As you have found, Hyper-V locks virtualization whether virtual machines are running or not (unlike VMWare and VirtualBox). As long as Hyper-V is enabled, other hypervisors cannot run, including VirtualBox (and therefore Vagrant). Disabling Hyper-V is a workaround, but if you have any software that requires Hyper-V (such as Docker for Windows) then that option is not very good.
What I recommend in that case is nested virtualization. Create a virtual machine in Hyper-V that runs whatever OS you want – and then install Vagrant on that! By default, hypervisors do not expose the VT-x extensions to virtual machines, which prevents nesting – VirtualBox will say that the virtual machine is not capable of virtualization. However, VT-x is pretty easy to enable. With the virtual machine powered down, run the following PowerShell command:
Set-VMProcessor -VMName <VMName> -ExposeVirtualizationExtensions $true

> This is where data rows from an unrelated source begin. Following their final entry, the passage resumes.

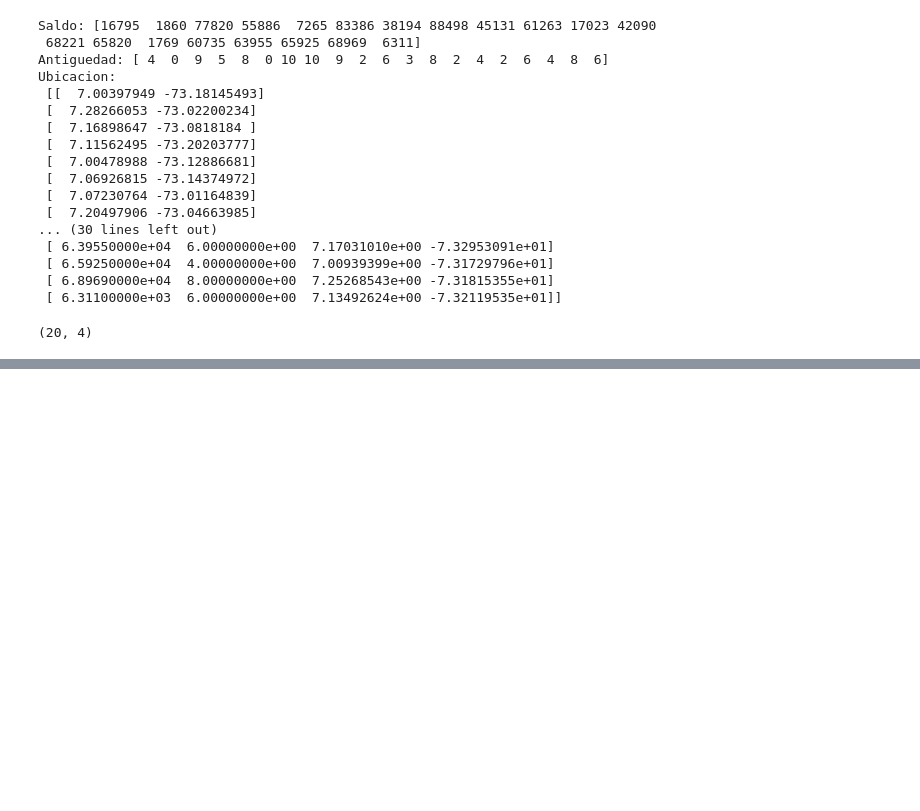
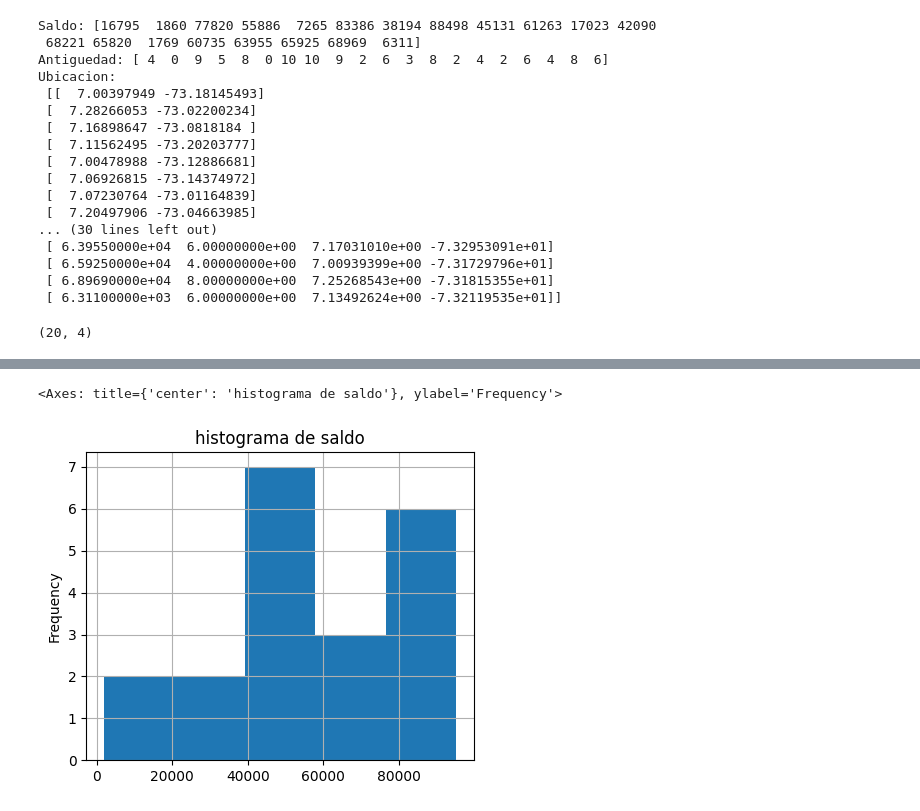
Before and after one commit to maicol017/Curso-Inteligencia-Artificial, a Jupyter notebook: EDA_Apuntes_de_clase.ipynb, the cells around one changed output, grey strips where cells are left out. Cells and saved outputs as stored; diff of their text form; code cells hidden in the pictures; blank space fills up the shorter version.

```diff
--- a/EDA_Apuntes_de_clase.ipynb
+++ b/EDA_Apuntes_de_clase.ipynb
@@ -309,0 +332,23 @@ datos_combinados.shape
+# %%
+# prompt: crea  un dataframe que una nombre,saldo,latitud,longitud y antiguedad
+
+import pandas as pd
+import numpy as np
+
+# Generate synthetic data (assuming you want 20 rows as in the previous code)
+nombres = np.array(['Sofia', 'Santiago', 'Valentina', 'Mateo', 'Camila', 'Samuel', 'Laura', 'Daniel', 'Isabella', 'Sebastian', 'Salome', 'Nicolas', 'Juan', 'Maria', 'Jose', 'Luisa', 'David', 'Gabriela', 'Alejandro', 'Valeria'])
+saldo = np.random.randint(1000, 100000, size=20)
+antiguedad = np.random.randint(0, 11, size=20)
+latitud = np.random.uniform(7.0, 7.3, size=20)
+longitud = np.random.uniform(-73.3, -73.0, size=20)
+
+# Create the DataFrame
+data = {'Nombre': nombres,
+        'Saldo': saldo,
+        'Latitud': latitud,
+        'Longitud': longitud,
+        'Antiguedad': antiguedad}
+df = pd.DataFrame(data)
+
+# Display the DataFrame
+df
@@ -309,0 +517,5 @@ datos_combinados.shape
+# %%
+df.Saldo.plot(kind="hist",bins=5,title="histograma de saldo",figsize=(5,4),grid=True)
+# %% [output]
+<Axes: title={'center': 'histograma de saldo'}, ylabel='Frequency'>
+[figure, added]
```
Also changed, not shown: parts of 17 cells of this notebook.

After that command is run, the virtual machine will have VT-x enabled and you can install VirtualBox and Vagrant on it normally. As for your guest VM, there is no problem running Vagrant on an Ubuntu virtual machine.
Keep in mind that Vagrant will use VirtualBox to create virtual machines from your VM’s RAM. So if you want your Vagrant VM to have 4-GB RAM, make sure your Ubuntu VM has 5-GB or so.